DP12657 Paths to Convergence: Stock Price Behavior After Donald Trump's Election

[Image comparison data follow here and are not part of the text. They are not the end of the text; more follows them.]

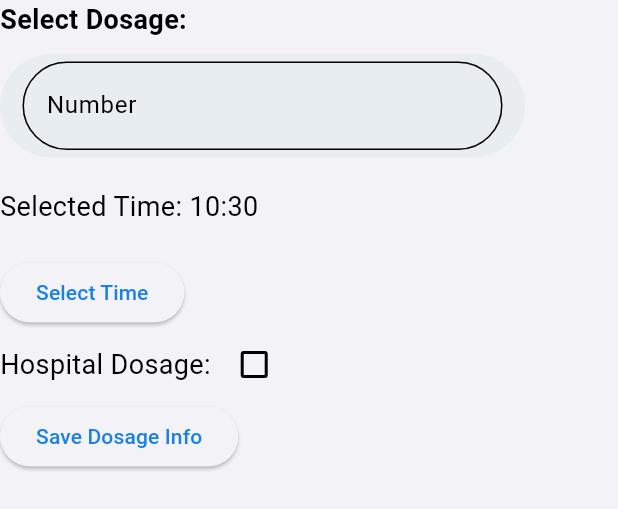
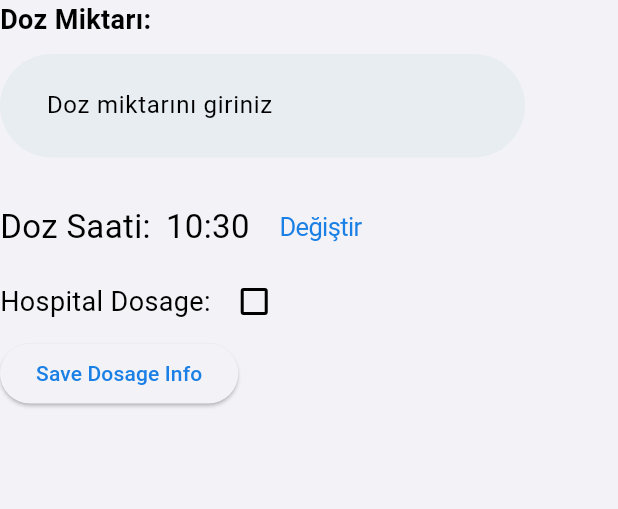
Before and after one commit to KeremTamirci/ImmunotherapyApp, a Flutter app: the DoseIntakePage widget shown alone on an empty page, opened directly, on a phone screen of 412 x 824 dp. Shown: the top 509 px of the screen. Run offline on Flutter 3.47's test engine with Material 3 defaults, Android fonts, the phone set to English and light mode, and no system bars; our stand-ins replace cloud_firestore, firebase_auth, firebase_core, firebase_messaging, fl_chart, flutter_local_notifications; missing offline and left inert: flutter_material_pickers; accounts and stored records are empty.

Commit message:
Change time changed

```diff
--- a/immunotheraphy_app/lib/patient/screens/dose_intake_page.dart
+++ b/immunotheraphy_app/lib/patient/screens/dose_intake_page.dart
@@ -1,4 +1,6 @@
 import 'package:firebase_auth/firebase_auth.dart';
+import 'package:flutter/cupertino.dart';
+import 'package:flutter/gestures.dart';
 import 'package:flutter/material.dart';
 import 'package:flutter/services.dart';
 // import 'package:flutter_material_pickers/flutter_material_pickers.dart';
@@ -17,6 +19,7 @@ class DoseIntakePageState extends State<DoseIntakePage> {
   String _numericValue = '';
   final TextEditingController _textController = TextEditingController();
   TimeOfDay _selectedTime = TimeOfDay.now(); // Initial value for time picker
+  DateTime _selectedTimeCupertino = DateTime.now();
   bool _isHospitalDosage = false; // Initial value for hospital dosage
   late DatabaseController _databaseController;
   // ignore: unused_field
@@ -40,6 +43,41 @@ class DoseIntakePageState extends State<DoseIntakePage> {
   //     },
   //   );
   // }
+
+  void _showDialog(Widget child) {
+    showCupertinoModalPopup<void>(
+      context: context,
+      builder: (BuildContext context) => ListView(reverse: true, children: [
+        Container(
+          height: 216,
+          padding: const EdgeInsets.only(top: 6.0),
+          // The Bottom margin is provided to align the popup above the system
+          // navigation bar.
+          margin: EdgeInsets.only(
+            bottom: MediaQuery.of(context).viewInsets.bottom,
+          ),
+          // Provide a background color for the popup.
+          color: CupertinoColors.systemBackground.resolveFrom(context),
+          // Use a SafeArea widget to avoid system overlaps.
+          child: SafeArea(
+            top: false,
+            child: child,
+          ),
+        ),
+        CupertinoButton(
+            color: CupertinoColors.systemBackground.resolveFrom(context),
+            borderRadius: const BorderRadius.only(
+                topLeft: Radius.circular(8.0), topRight: Radius.circular(8.0)),
+            child: const Text(
+              'Kaydet',
+              style: TextStyle(color: CupertinoColors.activeBlue, fontSize: 22),
+            ),
+            onPressed: () {
+              Navigator.pop(context);
+            }),
+      ]),
+    );
+  }
 
   Future<void> _showTimePickerTest() async {
     final TimeOfDay? pickedTime = await showTimePicker(
@@ -99,7 +137,7 @@ class DoseIntakePageState extends State<DoseIntakePage> {
   void _saveDosageInfo() async {
     try {
       Map<String, dynamic> dosageDetails = {
-        'dosage_date': DateTime.now(),
+        'dosage_date': _selectedTimeCupertino,
         'detail': 'Doz kaydı detayı',
         // 'dosage_amount': _selectedItem, // Using the selected item directly
         'dosage_amount': double.tryParse(_textController.text),
@@ -160,7 +198,7 @@ class DoseIntakePageState extends State<DoseIntakePage> {
       crossAxisAlignment: CrossAxisAlignment.start,
       children: <Widget>[
         const Text(
-          'Select Dosage:',
+          'Doz Miktarı:',
           style: TextStyle(fontSize: 18, fontWeight: FontWeight.bold),
         ),
         const SizedBox(height: 10),
@@ -177,11 +215,12 @@ class DoseIntakePageState extends State<DoseIntakePage> {
               FilteringTextInputFormatter.allow(RegExp(r'[0-9.]')),
             ],
             decoration: InputDecoration(
-              hintText: 'Enter a number',
-              labelText: 'Number',
-              border: OutlineInputBorder(
-                borderRadius: BorderRadius.circular(30),
-              ),
+              hintText: 'Doz miktarı (mg)',
+              labelText: 'Doz miktarını giriniz',
+              // border: OutlineInputBorder(
+              //   borderRadius: BorderRadius.circular(30),
+              // ),
+              border: InputBorder.none,
               filled: true,
               fillColor: hexStringToColor("E8EDF2"),
             ),
@@ -213,16 +252,54 @@ class DoseIntakePageState extends State<DoseIntakePage> {
           //   },
           // ),
         ),
+        // const SizedBox(height: 20),
+        // Text(
+        //   'Selected Time: ${_selectedTime.hour}:${_selectedTime.minute}',
+        //   style: const TextStyle(fontSize: 18),
+        // ),
         const SizedBox(height: 20),
-        Text(
-          'Selected Time: ${_selectedTime.hour}:${_selectedTime.minute}',
-          style: const TextStyle(fontSize: 18),
-        ),
-        const SizedBox(height: 20),
-        ElevatedButton(
-          // onPressed: _showTimePicker, // ESKİ HALİ BU
-          onPressed: _showTimePickerTest,
-          child: const Text('Select Time'),
+        // ElevatedButton(
+        //   // onPressed: _showTimePicker, // ESKİ HALİ BU
+        //   // onPressed: _showTimePickerTest,
+        //   onPressed: _showCupertinoTimePicker,
+        //   child: const Text('Select Time'),
+        // ),
+        Row(
+          children: [
+            const Text(
+              "Doz Saati:",
+              style: TextStyle(fontSize: 22),
+            ),
+            const SizedBox(width: 10),
+            // SizedBox(
+            //   width: 100,
+            //   child:
+            Text(
+              '${_selectedTimeCupertino.hour}:${(_selectedTimeCupertino.minute < 10) ? "0" : ""}${_selectedTimeCupertino.minute}',
+              style: const TextStyle(
+                fontSize: 22.0,
+              ),
+            ),
+            CupertinoButton(
+              // padding: const EdgeInsets.all(0),
+              // color: CupertinoColors.systemGrey,
+              // Display a CupertinoDatePicker in time picker mode.
+              onPressed: () => _showDialog(
+                CupertinoDatePicker(
+                  initialDateTime: _selectedTimeCupertino,
+                  mode: CupertinoDatePickerMode.time,
+                  use24hFormat: true,
+                  // This is called when the user changes the time.
+                  onDateTimeChanged: (DateTime newTime) {
+                    setState(() => _selectedTimeCupertino = newTime);
+                  },
+                ),
+              ),
+              child: const Text("Değiştir"),
+            ),
+
+            // ),
+          ],
         ),
         SizedBox(
           width: 350,
```
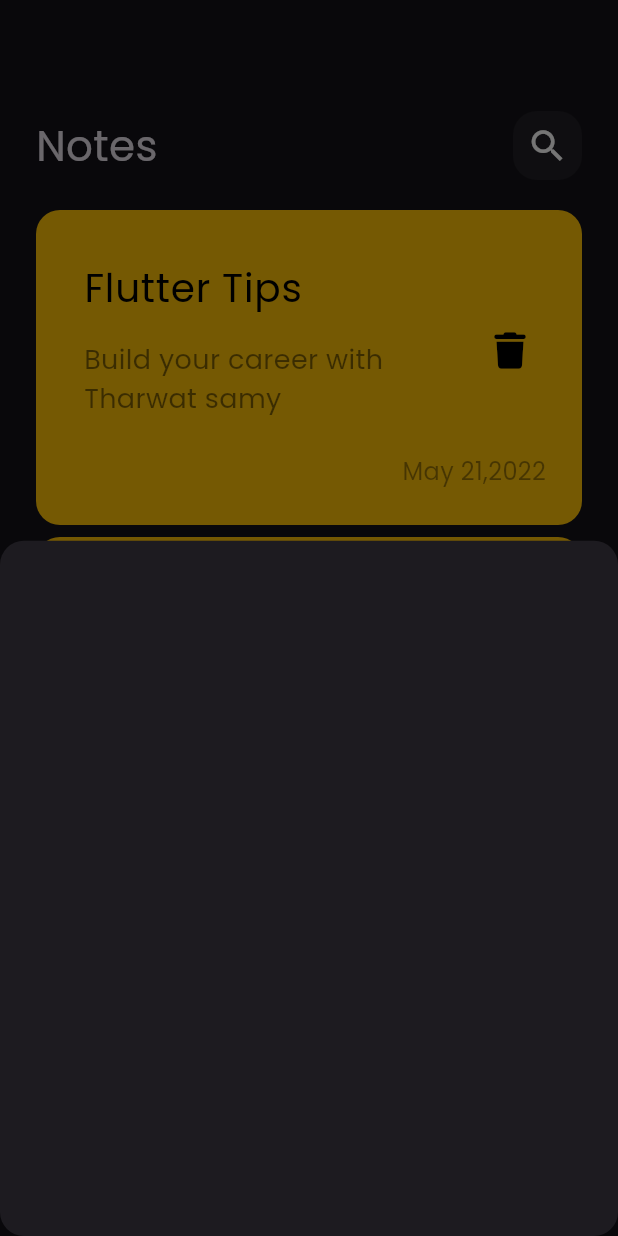
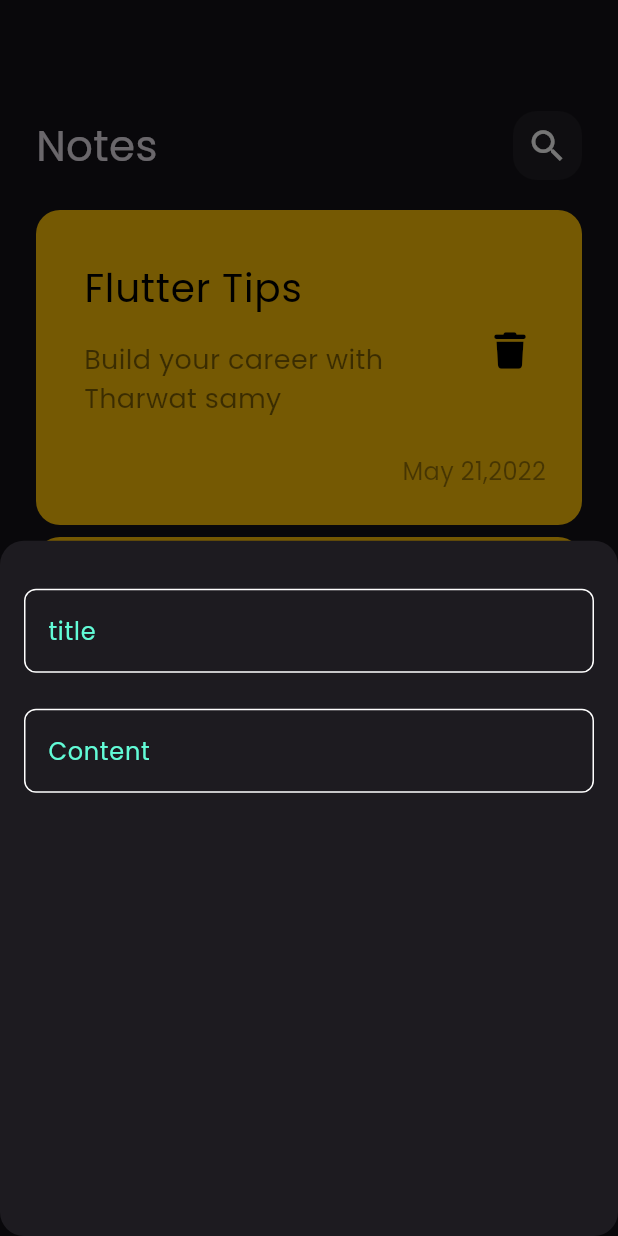
Before and after one commit to Abdrhmann/notes_app, a Flutter app: the screen it shows after launch, after a tap on the "add" icon, on a phone screen of 412 x 824 dp. Run offline on Flutter 3.47's test engine with Material 3 defaults, Android fonts, the phone set to English and light mode, and no system bars; our stand-ins replace font_awesome_flutter.

Commit message:
create custom text field

```diff
--- /dev/null
+++ b/lib/constants.dart
@@ -0,0 +1,5 @@
+
+
+import 'dart:ui';
+
+const kPrimaryColor =  Color(0xff62FCD7);
--- a/lib/widgets/add_note_buttom_sheet.dart
+++ b/lib/widgets/add_note_buttom_sheet.dart
@@ -1,10 +1,26 @@
 import 'package:flutter/material.dart';
+import 'package:notes_app/constants.dart';
+import 'package:notes_app/widgets/custom_text_field.dart';
 
 class AddNoteButtomSheet extends StatelessWidget {
   const AddNoteButtomSheet({super.key});
 
   @override
   Widget build(BuildContext context) {
-    return Container();
+    return Padding(
+      padding: const EdgeInsets.symmetric(horizontal: 16),
+      child: Column(
+        children: [
+           SizedBox(
+                height: 32,
+              ),
+              CustomTextField(hint: 'title',),
+              SizedBox(
+                height: 24,
+              ),
+              CustomTextField(hint: 'Content',),
+        ],
+      ),
+    );
   }
 }
--- /dev/null
+++ b/lib/widgets/custom_text_field.dart
@@ -0,0 +1,32 @@
+import 'package:flutter/material.dart';
+import 'package:notes_app/constants.dart';
+
+class CustomTextField extends StatelessWidget {
+  const CustomTextField({super.key, required this.hint});
+  final String hint;
+  @override
+  Widget build(BuildContext context) {
+    return TextField(
+          cursorColor:kPrimaryColor ,
+          decoration: InputDecoration(
+           hintText: hint,
+           hintStyle: TextStyle(
+            color: kPrimaryColor,
+           ),
+           border: buildBorder(),
+           enabledBorder: buildBorder(),
+           focusedBorder: buildBorder(kPrimaryColor),
+          ),
+
+    );
+  }
+
+  OutlineInputBorder buildBorder([color]) {
+    return OutlineInputBorder(
+             borderRadius: BorderRadius.circular(8),
+             borderSide: BorderSide(
+              color: color ?? Colors.white,
+             )
+         );
+  }
+}
```
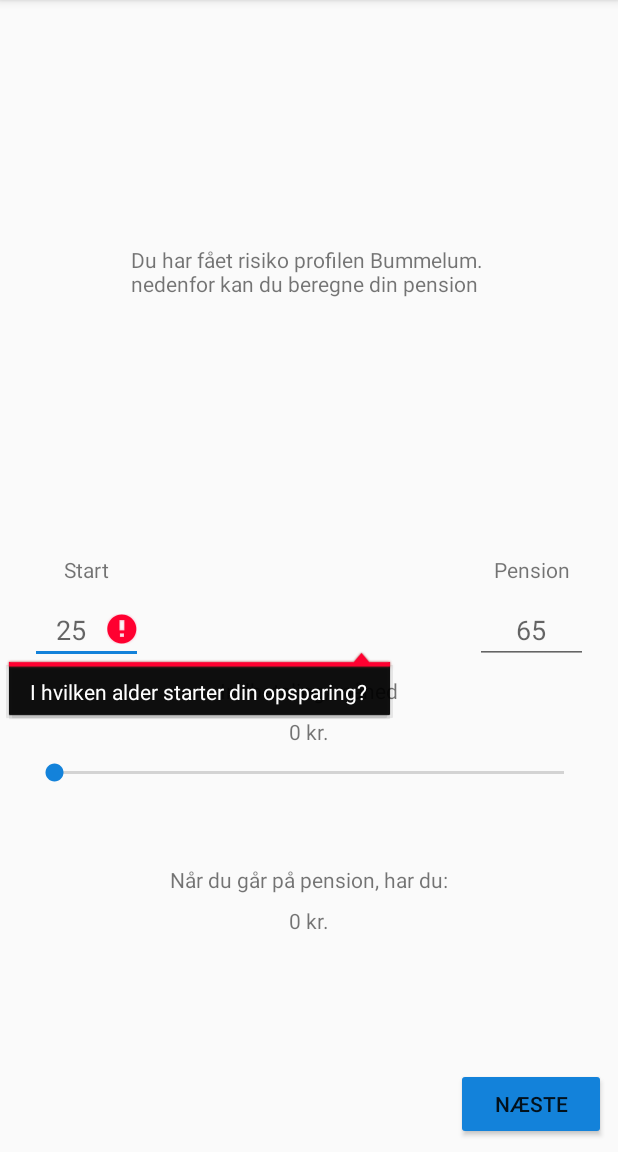
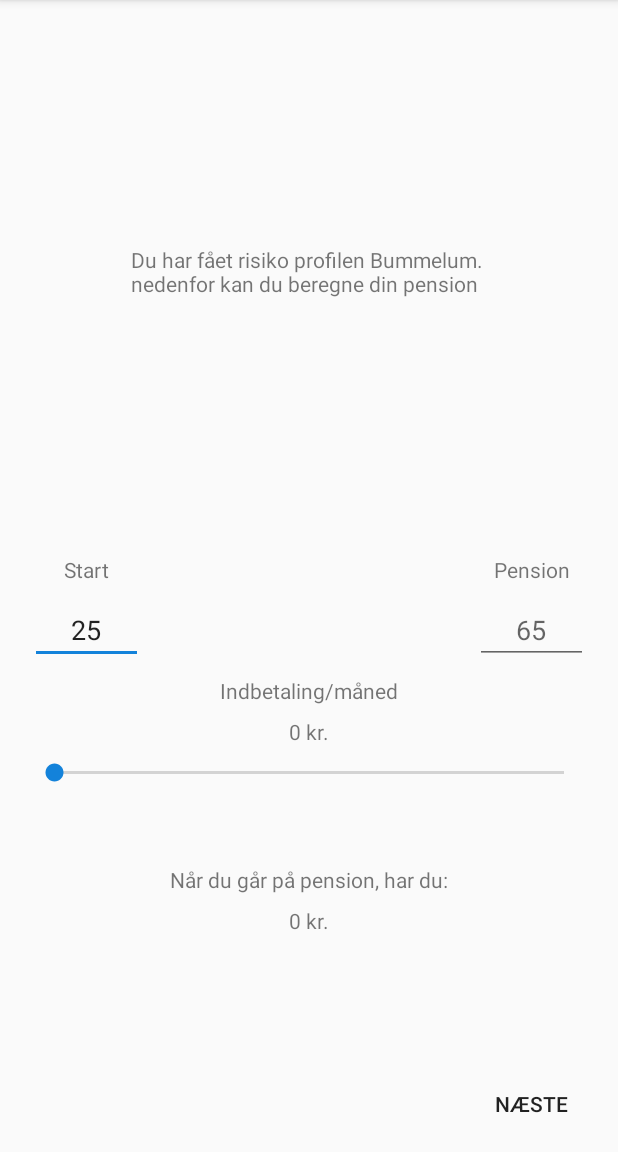
Before and after one commit to s147300/final_pensionconsult, an Android app: the screen it shows after launch (MainActivity), in the side drawer, after a tap on "Pensions Beregning", on a phone screen of 412 x 824 dp, the part 84-1236 px from its top. Run offline under Robolectric (Android 15) with nearby library versions, the phone set to English and light mode, and no system bars.

Commit message:
minor design fixes

```diff
--- a/app/src/main/java/com/example/jonathanlarsen/pensionconsultmainpage/fragments/PensionCalc.java
+++ b/app/src/main/java/com/example/jonathanlarsen/pensionconsultmainpage/fragments/PensionCalc.java
@@ -4,6 +4,7 @@ package com.example.jonathanlarsen.pensionconsultmainpage.fragments;
 import android.os.Bundle;
 import android.support.v4.app.Fragment;
 import android.support.v4.view.ViewPager;
+import android.text.TextUtils;
 import android.view.LayoutInflater;
 import android.view.View;
 import android.view.ViewGroup;
@@ -72,7 +73,6 @@ public class PensionCalc extends Fragment implements View.OnClickListener, ViewP
 
     @Override
     public void onPageSelected(int position) {
-        System.out.println("selected:" + position);
         switch (position) {
             case 0:
                 prev.setVisibility(View.INVISIBLE);
--- a/app/src/main/java/com/example/jonathanlarsen/pensionconsultmainpage/fragments/pensioncalculates/PensionCalcOne.java
+++ b/app/src/main/java/com/example/jonathanlarsen/pensionconsultmainpage/fragments/pensioncalculates/PensionCalcOne.java
@@ -5,6 +5,7 @@ import android.os.Bundle;
 import android.support.v4.app.Fragment;
 import android.text.TextUtils;
 import android.view.LayoutInflater;
+import android.view.TextureView;
 import android.view.View;
 import android.view.ViewGroup;
 import com.example.jonathanlarsen.pensionconsultmainpage.R;
@@ -82,7 +83,7 @@ public class PensionCalcOne extends Fragment implements SeekBar.OnSeekBarChangeL
                 pensionCalc.setPensionEnd(Integer.parseInt(end.getText().toString()));
 
                 result.setText("" + pensionCalc.getResult());
-            }else { end.setError("Hvornår forventer du at gå på pension?"); }
-        }else { start.setError("I hvilken alder starter din opsparing?"); }
+            }else { end.setText("65"); }
+        }else { start.setText("25"); }
     }
 }
--- a/app/src/main/res/layout/fragment_pension_calc.xml
+++ b/app/src/main/res/layout/fragment_pension_calc.xml
@@ -39,6 +39,7 @@
         android:layout_marginStart="8dp"
         android:layout_marginLeft="8dp"
         android:theme="@style/QuestionButton"
+        style="@style/Widget.AppCompat.Button.Borderless"
         app:layout_constraintBottom_toBottomOf="parent"
         app:layout_constraintStart_toStartOf="parent" />
 
@@ -52,6 +53,7 @@
         android:layout_marginEnd="8dp"
         android:layout_marginRight="8dp"
         android:theme="@style/QuestionButton"
+        style="@style/Widget.AppCompat.Button.Borderless"
         app:layout_constraintBottom_toBottomOf="parent"
         app:layout_constraintEnd_toEndOf="parent" />
 
```
Also changed, not shown: app/src/main/res/layout/activity_test_questions.xml (+4 -3 lines).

How do market prices adjust towards their equilibrium values? Donald Trump’s election, an aggregate surprise that shook up the prices of all stocks, provides an ideal setting to investigate this question. Indeed, the ratio of price spreads among stock returns relative to aggregate market volatility on the first post-election day was one of the greatest seen in this century. Markets assessed the correct direction of relative price moves by individual stocks impressively quickly. The vast majority of stocks moved in the appropriate direction on the first day. However, given the extreme shock, iterations were required to get relative prices to converge to the right levels. To illustrate, return continuation from day 1 to day 2 was extreme by historical standards. Momentum persisted for three days and was followed by a brief reversal before prices settled. Since little new information was released after the election – a fact that we confirm by analyzing both transition team announcements and news flows – these return patterns represented movement toward a new equilibrium, and not a moving equilibrium. Stock return predictability was primarily driven by the part of first-day returns explained by firm characteristics, such as corporate taxes and foreign revenues, not by residual returns. The returns associated with a range of firm characteristics persisted for several days. Our results support prominent theories of slow but predictable diffusion of information into stock prices.